=== Section Start ===

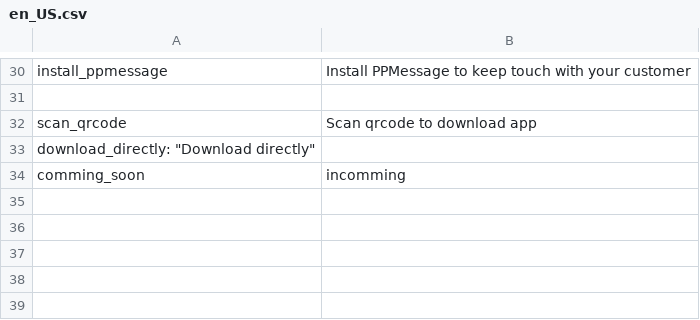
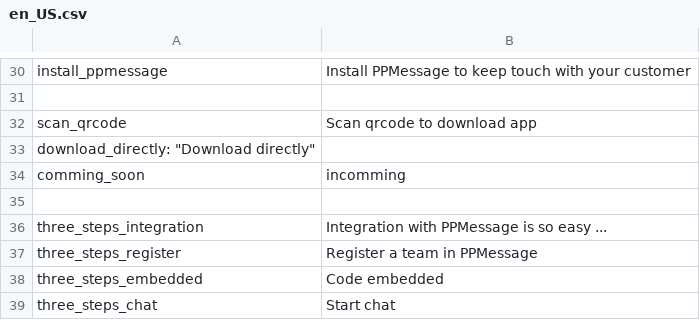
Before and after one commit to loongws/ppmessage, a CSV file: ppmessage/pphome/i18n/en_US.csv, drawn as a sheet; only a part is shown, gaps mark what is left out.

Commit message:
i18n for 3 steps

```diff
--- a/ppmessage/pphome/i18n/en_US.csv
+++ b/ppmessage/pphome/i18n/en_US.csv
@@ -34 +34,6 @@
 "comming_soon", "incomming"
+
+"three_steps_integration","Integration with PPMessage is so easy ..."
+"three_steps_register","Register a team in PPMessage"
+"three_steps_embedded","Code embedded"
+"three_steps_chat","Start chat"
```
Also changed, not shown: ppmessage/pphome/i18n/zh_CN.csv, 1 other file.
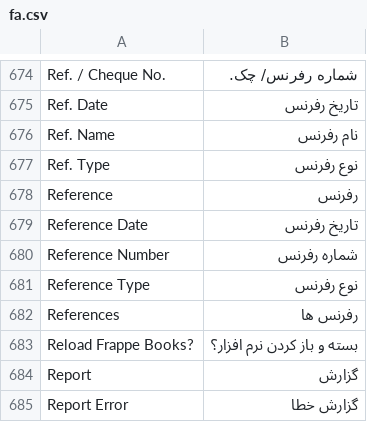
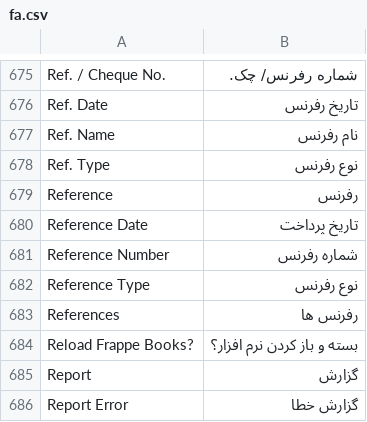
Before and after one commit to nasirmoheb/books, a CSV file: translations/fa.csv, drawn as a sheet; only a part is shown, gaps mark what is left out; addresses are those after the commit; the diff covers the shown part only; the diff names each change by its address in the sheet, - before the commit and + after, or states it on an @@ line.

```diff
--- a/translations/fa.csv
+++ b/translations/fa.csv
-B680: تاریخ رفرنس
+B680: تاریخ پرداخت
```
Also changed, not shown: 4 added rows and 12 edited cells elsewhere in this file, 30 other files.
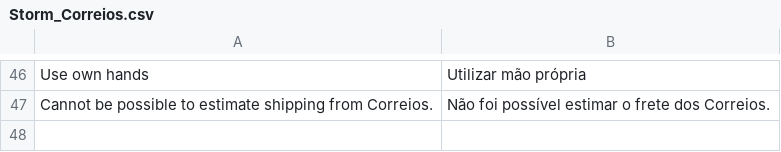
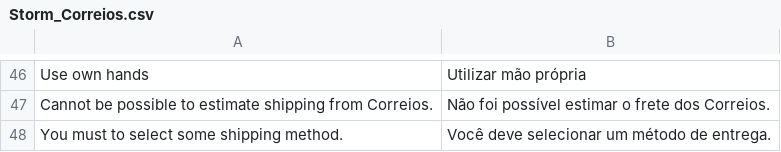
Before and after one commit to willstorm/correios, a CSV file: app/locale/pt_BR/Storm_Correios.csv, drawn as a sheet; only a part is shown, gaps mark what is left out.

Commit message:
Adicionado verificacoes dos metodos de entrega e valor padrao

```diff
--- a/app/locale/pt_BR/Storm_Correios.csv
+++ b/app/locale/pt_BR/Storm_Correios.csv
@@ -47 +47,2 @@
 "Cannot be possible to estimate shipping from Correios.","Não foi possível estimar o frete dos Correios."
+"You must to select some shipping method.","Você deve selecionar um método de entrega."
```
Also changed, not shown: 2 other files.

=== Section End ===

TASK DESCRIPTION → The answer is each line from the entries above in which the word "pphome" occurs.

TASK RESPONSE →
Before and after one commit to loongws/ppmessage, a CSV file: ppmessage/pphome/i18n/en_US.csv, drawn as a sheet; only a part is shown, gaps mark what is left out.
--- a/ppmessage/pphome/i18n/en_US.csv
+++ b/ppmessage/pphome/i18n/en_US.csv
Also changed, not shown: ppmessage/pphome/i18n/zh_CN.csv, 1 other file.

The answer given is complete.